Exercise aim =
Pull every line that holds the word "buttons" from the entries.

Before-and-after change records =
┌────────
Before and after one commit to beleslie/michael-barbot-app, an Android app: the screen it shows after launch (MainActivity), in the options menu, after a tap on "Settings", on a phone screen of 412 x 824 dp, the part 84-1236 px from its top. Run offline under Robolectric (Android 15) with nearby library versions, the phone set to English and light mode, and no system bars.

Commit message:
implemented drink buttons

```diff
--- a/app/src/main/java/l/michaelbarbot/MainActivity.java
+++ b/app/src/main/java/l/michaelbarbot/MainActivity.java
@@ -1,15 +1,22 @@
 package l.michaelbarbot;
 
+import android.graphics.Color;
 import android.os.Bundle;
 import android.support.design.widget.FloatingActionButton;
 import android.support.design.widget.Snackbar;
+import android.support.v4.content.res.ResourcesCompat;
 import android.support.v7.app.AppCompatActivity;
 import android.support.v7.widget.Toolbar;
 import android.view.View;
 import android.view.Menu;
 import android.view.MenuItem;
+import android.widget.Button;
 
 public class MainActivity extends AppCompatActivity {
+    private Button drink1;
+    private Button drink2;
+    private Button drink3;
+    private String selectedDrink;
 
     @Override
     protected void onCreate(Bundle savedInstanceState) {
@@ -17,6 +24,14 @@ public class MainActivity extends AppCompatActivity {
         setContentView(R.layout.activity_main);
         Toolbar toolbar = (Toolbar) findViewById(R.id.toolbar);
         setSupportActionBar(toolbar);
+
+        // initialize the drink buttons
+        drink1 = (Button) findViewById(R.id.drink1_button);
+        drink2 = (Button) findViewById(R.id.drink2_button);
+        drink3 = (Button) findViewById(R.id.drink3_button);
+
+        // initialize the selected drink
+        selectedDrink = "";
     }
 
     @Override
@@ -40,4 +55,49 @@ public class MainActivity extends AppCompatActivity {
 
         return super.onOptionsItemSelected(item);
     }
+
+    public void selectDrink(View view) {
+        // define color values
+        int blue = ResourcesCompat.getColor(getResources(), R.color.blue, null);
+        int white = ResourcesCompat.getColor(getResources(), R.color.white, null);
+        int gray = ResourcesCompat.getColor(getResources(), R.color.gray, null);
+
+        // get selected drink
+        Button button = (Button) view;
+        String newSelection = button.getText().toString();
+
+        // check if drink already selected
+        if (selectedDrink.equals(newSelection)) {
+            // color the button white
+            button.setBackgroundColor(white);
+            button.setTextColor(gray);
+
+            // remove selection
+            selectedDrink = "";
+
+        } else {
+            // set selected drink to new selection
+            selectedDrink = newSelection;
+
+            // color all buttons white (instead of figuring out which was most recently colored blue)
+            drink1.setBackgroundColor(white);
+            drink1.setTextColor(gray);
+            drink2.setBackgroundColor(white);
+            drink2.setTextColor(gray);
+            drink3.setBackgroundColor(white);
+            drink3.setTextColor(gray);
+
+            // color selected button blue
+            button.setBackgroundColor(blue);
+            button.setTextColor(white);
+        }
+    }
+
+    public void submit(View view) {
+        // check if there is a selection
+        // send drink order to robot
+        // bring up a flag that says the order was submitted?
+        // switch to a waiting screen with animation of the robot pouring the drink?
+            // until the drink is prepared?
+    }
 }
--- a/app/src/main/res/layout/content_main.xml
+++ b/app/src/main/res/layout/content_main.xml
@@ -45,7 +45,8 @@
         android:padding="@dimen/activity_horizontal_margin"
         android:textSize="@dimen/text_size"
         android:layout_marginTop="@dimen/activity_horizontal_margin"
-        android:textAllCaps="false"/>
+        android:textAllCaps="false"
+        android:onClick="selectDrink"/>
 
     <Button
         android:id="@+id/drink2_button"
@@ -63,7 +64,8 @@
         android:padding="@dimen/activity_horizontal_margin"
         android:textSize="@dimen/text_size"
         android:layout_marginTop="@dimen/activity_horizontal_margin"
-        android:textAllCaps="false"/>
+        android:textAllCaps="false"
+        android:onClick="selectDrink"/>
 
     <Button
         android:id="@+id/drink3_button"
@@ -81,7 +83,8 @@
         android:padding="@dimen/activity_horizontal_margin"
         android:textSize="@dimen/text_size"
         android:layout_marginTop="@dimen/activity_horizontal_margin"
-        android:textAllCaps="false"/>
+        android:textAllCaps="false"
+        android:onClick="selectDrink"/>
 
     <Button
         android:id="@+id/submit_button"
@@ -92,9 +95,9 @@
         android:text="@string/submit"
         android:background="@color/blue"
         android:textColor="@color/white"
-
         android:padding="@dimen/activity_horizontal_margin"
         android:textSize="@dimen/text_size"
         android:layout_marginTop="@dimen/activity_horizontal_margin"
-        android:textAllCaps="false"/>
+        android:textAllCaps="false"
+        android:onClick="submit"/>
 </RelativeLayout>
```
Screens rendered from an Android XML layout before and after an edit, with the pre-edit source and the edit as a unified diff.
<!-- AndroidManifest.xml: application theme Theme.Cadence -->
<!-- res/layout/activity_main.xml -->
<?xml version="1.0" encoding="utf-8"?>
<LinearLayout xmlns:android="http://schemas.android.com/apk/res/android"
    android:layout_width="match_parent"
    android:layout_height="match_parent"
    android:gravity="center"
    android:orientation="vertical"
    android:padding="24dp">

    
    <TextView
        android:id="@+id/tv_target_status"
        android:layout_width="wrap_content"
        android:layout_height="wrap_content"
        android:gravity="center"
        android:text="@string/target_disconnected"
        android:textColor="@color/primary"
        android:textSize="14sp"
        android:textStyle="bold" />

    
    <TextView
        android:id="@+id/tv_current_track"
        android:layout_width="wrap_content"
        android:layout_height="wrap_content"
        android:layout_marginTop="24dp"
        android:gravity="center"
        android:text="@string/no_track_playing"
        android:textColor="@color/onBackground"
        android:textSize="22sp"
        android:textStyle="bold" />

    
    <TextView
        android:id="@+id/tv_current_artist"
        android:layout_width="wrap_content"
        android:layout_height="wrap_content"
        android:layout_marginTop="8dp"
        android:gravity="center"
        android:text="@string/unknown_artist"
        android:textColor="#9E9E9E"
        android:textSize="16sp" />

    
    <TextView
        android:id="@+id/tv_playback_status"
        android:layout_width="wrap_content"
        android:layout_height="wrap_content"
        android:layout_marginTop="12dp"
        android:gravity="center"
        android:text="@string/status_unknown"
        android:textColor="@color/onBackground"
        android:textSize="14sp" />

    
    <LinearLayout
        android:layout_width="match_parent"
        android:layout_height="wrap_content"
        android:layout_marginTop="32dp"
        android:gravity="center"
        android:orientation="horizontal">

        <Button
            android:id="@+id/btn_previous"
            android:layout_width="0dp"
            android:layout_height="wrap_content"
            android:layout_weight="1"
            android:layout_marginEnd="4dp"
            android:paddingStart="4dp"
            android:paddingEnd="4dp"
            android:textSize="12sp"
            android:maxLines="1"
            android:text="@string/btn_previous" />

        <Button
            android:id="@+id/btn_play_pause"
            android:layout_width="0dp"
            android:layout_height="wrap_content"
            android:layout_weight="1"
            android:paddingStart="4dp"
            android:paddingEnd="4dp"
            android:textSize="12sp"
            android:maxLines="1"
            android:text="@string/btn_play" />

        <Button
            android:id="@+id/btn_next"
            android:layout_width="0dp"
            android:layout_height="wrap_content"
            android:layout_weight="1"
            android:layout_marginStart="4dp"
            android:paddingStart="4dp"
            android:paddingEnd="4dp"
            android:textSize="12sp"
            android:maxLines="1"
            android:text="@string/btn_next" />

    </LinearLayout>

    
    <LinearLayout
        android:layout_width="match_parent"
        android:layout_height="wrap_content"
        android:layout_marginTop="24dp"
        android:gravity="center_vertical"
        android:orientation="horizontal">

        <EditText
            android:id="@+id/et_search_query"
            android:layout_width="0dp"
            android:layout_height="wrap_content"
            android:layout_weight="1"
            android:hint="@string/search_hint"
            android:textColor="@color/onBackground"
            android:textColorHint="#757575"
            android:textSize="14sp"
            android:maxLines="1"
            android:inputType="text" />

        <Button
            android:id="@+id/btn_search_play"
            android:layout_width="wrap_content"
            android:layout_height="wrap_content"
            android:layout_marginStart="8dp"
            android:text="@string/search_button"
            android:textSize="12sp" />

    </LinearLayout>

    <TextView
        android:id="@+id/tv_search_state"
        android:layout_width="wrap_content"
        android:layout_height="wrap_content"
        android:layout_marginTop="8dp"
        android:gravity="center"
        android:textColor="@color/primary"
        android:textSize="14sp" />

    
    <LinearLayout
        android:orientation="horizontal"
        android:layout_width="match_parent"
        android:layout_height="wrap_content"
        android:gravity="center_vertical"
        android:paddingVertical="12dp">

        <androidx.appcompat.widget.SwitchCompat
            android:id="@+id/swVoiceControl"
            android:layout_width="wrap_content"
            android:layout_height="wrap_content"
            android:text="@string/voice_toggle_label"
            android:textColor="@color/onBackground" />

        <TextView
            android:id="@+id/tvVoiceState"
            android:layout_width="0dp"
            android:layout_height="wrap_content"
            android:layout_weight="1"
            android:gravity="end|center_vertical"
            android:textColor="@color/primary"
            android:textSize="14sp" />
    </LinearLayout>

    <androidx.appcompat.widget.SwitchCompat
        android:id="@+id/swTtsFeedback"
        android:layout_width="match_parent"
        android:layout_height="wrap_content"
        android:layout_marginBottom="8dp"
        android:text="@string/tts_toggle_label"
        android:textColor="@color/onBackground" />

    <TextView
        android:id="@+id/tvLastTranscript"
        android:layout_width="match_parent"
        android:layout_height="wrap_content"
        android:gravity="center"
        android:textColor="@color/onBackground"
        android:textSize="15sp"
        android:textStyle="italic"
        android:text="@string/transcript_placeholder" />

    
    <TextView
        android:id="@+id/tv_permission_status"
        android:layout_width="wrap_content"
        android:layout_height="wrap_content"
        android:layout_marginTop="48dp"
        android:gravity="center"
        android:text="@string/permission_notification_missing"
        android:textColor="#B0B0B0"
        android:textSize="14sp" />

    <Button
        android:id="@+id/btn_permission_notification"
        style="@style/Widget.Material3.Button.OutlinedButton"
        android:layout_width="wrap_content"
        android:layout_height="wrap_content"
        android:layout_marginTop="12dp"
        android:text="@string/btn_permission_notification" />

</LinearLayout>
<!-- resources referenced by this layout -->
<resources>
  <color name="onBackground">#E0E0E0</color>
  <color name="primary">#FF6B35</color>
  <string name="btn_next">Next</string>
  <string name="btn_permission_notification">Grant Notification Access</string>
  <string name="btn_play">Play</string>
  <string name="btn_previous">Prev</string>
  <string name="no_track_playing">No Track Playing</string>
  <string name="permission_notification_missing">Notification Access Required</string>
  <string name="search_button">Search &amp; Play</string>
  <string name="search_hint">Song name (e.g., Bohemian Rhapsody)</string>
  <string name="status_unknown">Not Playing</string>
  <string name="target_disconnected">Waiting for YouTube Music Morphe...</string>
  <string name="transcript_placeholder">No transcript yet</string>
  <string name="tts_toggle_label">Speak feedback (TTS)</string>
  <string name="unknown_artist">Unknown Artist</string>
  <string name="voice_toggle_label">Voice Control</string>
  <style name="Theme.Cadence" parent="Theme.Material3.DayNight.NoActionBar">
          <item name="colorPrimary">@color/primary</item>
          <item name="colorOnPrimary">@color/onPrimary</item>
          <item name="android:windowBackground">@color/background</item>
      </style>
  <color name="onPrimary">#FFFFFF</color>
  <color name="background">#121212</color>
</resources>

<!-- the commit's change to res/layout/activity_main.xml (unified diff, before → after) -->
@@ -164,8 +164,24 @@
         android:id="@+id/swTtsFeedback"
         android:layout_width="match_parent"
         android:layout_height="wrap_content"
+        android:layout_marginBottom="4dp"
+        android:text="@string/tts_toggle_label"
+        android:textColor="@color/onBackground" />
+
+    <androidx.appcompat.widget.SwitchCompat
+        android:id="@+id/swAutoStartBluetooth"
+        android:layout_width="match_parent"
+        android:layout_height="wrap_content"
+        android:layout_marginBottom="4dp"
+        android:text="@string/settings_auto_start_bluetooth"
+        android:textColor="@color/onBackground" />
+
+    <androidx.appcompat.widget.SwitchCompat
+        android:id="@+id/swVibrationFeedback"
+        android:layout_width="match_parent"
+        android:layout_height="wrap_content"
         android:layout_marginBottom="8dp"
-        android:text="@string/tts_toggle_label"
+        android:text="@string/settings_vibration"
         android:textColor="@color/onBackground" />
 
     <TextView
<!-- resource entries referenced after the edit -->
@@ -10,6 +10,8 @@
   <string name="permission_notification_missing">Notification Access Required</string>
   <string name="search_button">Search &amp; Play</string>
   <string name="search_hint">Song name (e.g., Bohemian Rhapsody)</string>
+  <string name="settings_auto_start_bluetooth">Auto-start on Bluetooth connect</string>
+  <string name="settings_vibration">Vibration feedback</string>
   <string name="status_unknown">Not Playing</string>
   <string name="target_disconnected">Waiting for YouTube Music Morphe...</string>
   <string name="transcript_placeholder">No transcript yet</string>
└────────
Response below =
implemented drink buttons
+        // initialize the drink buttons
+            // color all buttons white (instead of figuring out which was most recently colored blue)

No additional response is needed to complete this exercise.